Science-- there's something for everyone

Thursday, June 27, 2013

A mother’s gastric bypass affects her future children

Not long ago, I wrote a post explaining why gastric bypass is such an effective weight loss strategy. It seems that the procedure alters the microbial content of the subjects’ guts. Apparently, that’s not all that gets altered.

Frédéric Guénard of Laval University and his colleagues compared twenty-five kids who were born before their mothers underwent gastric bypass surgery (group 1) to twenty-five of their siblings born after the surgery (group 2). Genetic testing showed that close to 6000 genes were methylated differently between the two groups of children and that those differences were responsible for differences in gene expression. 
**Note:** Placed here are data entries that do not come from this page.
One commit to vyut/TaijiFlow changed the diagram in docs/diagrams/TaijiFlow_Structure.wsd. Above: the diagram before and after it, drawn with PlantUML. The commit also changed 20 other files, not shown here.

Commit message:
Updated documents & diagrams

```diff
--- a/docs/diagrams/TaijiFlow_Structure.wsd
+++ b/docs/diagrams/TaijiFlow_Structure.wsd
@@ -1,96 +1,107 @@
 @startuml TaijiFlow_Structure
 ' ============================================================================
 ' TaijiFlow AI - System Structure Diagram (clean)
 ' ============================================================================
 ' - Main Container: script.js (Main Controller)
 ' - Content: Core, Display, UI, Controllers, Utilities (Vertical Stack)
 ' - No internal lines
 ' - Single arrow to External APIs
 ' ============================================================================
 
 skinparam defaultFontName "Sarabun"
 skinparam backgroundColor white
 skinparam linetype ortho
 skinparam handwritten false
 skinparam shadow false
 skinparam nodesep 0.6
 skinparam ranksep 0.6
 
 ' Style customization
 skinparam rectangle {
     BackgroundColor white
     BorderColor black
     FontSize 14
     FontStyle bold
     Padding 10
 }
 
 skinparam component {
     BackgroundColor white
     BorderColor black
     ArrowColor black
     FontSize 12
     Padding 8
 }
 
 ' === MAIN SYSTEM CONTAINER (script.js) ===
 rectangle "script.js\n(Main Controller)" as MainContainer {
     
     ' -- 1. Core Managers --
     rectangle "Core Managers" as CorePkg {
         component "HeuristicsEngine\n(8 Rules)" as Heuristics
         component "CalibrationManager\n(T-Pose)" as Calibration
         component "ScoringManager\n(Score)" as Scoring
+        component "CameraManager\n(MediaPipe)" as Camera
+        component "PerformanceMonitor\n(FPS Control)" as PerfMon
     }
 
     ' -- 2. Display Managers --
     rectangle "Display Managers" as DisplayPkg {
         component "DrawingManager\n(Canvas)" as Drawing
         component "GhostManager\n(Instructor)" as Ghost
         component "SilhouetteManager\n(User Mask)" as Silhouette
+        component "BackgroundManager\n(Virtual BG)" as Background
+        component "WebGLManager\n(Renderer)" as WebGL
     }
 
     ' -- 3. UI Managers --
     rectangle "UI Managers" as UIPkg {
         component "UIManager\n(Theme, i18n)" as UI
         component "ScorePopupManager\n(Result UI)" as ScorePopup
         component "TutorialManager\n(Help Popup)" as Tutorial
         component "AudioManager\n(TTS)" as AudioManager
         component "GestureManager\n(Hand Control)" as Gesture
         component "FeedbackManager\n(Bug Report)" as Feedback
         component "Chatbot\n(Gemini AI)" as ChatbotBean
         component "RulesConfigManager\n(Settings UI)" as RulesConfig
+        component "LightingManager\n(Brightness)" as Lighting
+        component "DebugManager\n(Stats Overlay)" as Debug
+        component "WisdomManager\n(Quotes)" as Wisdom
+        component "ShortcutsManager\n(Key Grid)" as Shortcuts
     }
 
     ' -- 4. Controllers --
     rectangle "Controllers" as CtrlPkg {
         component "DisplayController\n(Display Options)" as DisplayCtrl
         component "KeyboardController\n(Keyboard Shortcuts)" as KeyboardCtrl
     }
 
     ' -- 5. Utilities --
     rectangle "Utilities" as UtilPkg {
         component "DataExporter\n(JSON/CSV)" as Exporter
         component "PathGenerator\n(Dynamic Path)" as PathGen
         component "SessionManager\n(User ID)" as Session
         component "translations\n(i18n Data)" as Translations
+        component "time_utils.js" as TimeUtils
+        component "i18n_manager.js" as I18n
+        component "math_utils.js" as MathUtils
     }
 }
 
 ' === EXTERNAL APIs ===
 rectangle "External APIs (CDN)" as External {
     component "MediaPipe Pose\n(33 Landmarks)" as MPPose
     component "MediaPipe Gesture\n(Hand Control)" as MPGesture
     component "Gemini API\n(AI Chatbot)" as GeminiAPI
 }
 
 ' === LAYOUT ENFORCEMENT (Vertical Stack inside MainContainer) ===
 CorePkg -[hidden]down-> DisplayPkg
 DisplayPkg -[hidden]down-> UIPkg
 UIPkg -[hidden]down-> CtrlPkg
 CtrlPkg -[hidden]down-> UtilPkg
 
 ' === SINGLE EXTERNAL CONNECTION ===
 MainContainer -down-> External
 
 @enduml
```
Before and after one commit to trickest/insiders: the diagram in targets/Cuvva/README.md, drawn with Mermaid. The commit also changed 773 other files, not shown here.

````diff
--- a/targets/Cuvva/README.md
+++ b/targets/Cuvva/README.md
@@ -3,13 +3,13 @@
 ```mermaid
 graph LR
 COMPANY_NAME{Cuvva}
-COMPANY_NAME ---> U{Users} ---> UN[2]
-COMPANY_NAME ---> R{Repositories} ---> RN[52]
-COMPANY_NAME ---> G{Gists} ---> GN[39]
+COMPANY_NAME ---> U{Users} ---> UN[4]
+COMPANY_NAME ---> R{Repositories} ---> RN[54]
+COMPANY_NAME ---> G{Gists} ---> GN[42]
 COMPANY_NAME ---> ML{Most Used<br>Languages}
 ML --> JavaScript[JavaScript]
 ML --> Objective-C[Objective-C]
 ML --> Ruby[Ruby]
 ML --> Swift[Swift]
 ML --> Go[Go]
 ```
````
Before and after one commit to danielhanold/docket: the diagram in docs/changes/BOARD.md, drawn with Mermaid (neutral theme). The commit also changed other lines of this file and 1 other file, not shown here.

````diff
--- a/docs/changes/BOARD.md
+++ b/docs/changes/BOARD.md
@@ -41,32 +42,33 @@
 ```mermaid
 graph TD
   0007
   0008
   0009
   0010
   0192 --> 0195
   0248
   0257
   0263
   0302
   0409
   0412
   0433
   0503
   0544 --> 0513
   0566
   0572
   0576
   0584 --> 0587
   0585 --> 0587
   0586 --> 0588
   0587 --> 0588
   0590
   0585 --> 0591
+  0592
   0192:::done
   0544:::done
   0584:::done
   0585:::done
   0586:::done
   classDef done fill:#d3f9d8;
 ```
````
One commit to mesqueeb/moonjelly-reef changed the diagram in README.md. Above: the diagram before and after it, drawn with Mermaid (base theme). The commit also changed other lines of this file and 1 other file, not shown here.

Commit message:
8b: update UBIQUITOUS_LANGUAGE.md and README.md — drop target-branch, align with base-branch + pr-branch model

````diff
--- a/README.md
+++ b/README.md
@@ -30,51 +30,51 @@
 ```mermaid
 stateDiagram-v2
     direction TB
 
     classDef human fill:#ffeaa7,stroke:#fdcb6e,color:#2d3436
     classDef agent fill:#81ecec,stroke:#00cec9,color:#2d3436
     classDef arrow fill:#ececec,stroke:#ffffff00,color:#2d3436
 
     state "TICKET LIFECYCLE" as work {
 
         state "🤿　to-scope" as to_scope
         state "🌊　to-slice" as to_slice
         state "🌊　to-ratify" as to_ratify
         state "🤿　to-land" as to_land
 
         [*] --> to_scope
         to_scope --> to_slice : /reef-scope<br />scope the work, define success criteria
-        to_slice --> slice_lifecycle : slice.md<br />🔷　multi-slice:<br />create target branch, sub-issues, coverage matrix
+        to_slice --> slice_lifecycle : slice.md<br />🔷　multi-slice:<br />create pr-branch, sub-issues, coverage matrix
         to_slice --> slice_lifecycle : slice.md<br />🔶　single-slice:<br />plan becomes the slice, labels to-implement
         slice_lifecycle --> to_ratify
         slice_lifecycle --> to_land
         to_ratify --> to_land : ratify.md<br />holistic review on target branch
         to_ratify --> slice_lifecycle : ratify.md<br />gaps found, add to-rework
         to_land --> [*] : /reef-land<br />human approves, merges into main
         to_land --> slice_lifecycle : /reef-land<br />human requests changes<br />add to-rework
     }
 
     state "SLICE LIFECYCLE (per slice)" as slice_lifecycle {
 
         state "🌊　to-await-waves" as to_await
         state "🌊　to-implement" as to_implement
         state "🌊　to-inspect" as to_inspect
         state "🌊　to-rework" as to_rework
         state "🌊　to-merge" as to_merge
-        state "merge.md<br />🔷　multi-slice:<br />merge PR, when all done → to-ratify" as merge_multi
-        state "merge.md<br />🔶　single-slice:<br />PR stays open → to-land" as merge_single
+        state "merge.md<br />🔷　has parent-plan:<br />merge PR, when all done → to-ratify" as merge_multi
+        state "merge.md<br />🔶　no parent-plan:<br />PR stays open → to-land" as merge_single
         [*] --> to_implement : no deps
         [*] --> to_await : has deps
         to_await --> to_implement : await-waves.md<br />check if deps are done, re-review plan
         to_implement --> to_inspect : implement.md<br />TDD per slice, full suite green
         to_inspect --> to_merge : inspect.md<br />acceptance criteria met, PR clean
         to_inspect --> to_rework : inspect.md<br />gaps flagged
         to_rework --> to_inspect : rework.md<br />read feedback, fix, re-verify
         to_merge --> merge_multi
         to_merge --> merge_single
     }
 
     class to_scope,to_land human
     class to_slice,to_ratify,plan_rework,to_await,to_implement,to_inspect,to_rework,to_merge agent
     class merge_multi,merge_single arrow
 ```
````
Let me repeat that: an action of a woman (undergoing bypass surgery) can alter gene expression in her children born years later.

This image shows a DNA molecule that is methylated on both strands on the center cytosine.
Created by Christoph Bock (Max Planck Institute for Informatics) 2/18/2006.

The changes in methylation between groups 1 and 2 were not random. The affected genes were predominantly ones involved in insulin sensitivity, metabolism and vascular disease. Sure enough, the kids in group 2 had less obesity and lower blood pressure, and were less prone to autoimmune or vascular disease or diabetes.

To be clear, the scientists haven’t established that gastric bypass surgery itself leads directly to having offspring with an altered methylation pattern. The difference could have resulted simply from changes in body composition or eating habits in the mother, or from the altered microbial environment around the womb. But one way or another, the gestational environment of kids does appear to affect them profoundly. 

If you’re a woman with your reproductive years ahead of you who didn’t already have enough to worry about, you’re welcome.

Guénard, F., Deshaies, Y., Cianflone, K., Kral, J., Marceau, P., & Vohl, M. (2013). Differential methylation in glucoregulatory genes of offspring born before vs. after maternal gastrointestinal bypass surgery Proceedings of the National Academy of Sciences DOI: 10.1073/pnas.1216959110.


  1. I've recently just undergone the procedure myself and I've experience rapid weight loss in a very short amount of time. While it is true that I can not eat certain foods anymore, I am more than fine with adjusting what I eat to accommodate my new lifestyle.
    I have also started eating mostly all organic foods which is supposed to help your body with the healing process. Has anyone tried an all organic diet after surgery? Over-all the best piece of advice I can give is to stick to your gastric sleeve diet and watch the weight just melt off of you.

  2. This is interesting. It only suggests that gastric bypass surgery is really a very promising procedure especially to women and to their offspring. Maybe this benefit will encourage more women to undergo this type of procedure.